Thursday, May 13, 2010

Sleight of Hand

Though this blog exhibits little political commentary, manipulation of language in the media is an issue felt strongly about by me. It is said that writers (myself included) have the capacity for twisting language to express their points; and it is essential that the general public be aware of how they’re being coerced to believe one truth over another. With that goal in mind, we may better incorporate more high-quality verisimilitude. This is the fourth sentence of the first paragraph.

A particularly blatant instance was observed by me in David Frum’s article Wall Street Didn’t Cause Crash of ’08. I suggest this be given at least a light skimming before proceeding further. (Pauses in hopes that readers are actually inclined to read the article, even though they probably won’t.) I won’t discuss Frum’s main point; I’m interested in how he provokes the reader to accept his own hypothesis over other theories explaining the crash.

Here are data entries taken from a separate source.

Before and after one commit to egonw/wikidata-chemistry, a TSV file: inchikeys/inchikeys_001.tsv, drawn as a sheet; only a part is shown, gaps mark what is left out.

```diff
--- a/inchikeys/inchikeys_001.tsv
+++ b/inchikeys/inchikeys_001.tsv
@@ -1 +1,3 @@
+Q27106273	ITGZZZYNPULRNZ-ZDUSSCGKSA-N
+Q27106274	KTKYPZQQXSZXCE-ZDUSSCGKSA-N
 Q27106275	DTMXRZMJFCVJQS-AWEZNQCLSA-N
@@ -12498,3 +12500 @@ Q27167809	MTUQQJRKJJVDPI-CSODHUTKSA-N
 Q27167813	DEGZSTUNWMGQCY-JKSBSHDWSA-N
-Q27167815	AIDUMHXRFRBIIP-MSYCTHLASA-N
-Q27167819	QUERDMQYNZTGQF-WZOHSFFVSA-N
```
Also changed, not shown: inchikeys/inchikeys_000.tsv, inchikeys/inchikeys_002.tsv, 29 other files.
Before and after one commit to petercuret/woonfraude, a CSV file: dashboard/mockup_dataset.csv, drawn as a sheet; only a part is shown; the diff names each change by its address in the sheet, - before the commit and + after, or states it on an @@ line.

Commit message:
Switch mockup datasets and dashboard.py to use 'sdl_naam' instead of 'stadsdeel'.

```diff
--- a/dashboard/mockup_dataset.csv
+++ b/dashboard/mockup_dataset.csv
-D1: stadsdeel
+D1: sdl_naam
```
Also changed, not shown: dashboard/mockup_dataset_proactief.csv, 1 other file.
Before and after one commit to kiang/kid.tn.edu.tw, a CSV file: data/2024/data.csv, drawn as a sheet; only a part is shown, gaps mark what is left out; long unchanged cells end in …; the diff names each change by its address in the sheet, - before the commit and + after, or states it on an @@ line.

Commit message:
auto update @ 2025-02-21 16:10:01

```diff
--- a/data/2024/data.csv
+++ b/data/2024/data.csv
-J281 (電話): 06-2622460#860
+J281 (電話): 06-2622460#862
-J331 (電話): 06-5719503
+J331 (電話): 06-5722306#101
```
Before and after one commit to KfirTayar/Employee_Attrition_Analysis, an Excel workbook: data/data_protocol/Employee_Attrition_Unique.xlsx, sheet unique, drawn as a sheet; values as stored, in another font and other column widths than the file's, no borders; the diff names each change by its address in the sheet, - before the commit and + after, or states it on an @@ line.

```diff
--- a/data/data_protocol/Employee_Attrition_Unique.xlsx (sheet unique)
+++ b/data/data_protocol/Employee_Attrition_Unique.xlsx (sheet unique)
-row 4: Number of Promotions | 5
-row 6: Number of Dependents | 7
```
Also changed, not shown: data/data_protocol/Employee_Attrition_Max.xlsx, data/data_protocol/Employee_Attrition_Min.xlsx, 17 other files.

Scroll down to the fourth paragraph. (Pauses again with the objective that this will actually be done by the reader.) Here, Frum addresses a common explanation for excessive American debt before the crash:

Some like to tell a story of irresponsibility: We borrowed too much because we were self-involved yuppies who just could not deny ourselves the latest flat-screen doodad for our McMansions.

He opens with the phrase: “Some like to tell a story;” which strongly implies both the uncertainty and incredulity of what follows. This explanation thus becomes a kind of mythic folklore lacking legitimate grounds. And Frum goes on to use goofy, exaggerated language that distances the reader from that very legend. “Flat-screen doodad” evokes a ridiculous, wasteful image of the modern technology enjoyed by millions of Americans, while “McMansions” creates a cartoonish, materialistic view of middle-class suburbs. “Yuppie” is another loaded word used chiefly to portray Americans as greedy; and as if this weren’t negative enough, Frum intensifies it by utilizing “self-involved” as a modifier. All this hyperbole in a single sentence; and nothing in the article comes close to matching it. As if that weren’t enough, he follows by admitting that “Maybe that describes some people.” Thus, he acknowledges that some Americans were irresponsible while simultaneously discouraging the reader from accepting this hypothesis as truth. Now, cut to a thoughtful, easy-to-read, statistic-filled explanation for why the crash really happened, and Frum’s illusion is complete.

It’s silly to adhere to the belief that only one factor caused the ’08 crash. To truly understand it, one must consider hundreds of different phenomena, not blindly accept one bipartisan explanation. Whenever you read—especially news articles—be wary of which facts writers want you to ignore to give their own opinion more credibility. I direct interested readers toward [The following link leads to an nonsecure website. It has been blocked by the Erochikan Quality Control Team and the blogger issued a warning] for more info. I also hope it’s clear that the blockquote is part of paragraph three; otherwise I could be in trouble again. Itterasshai.

No comments: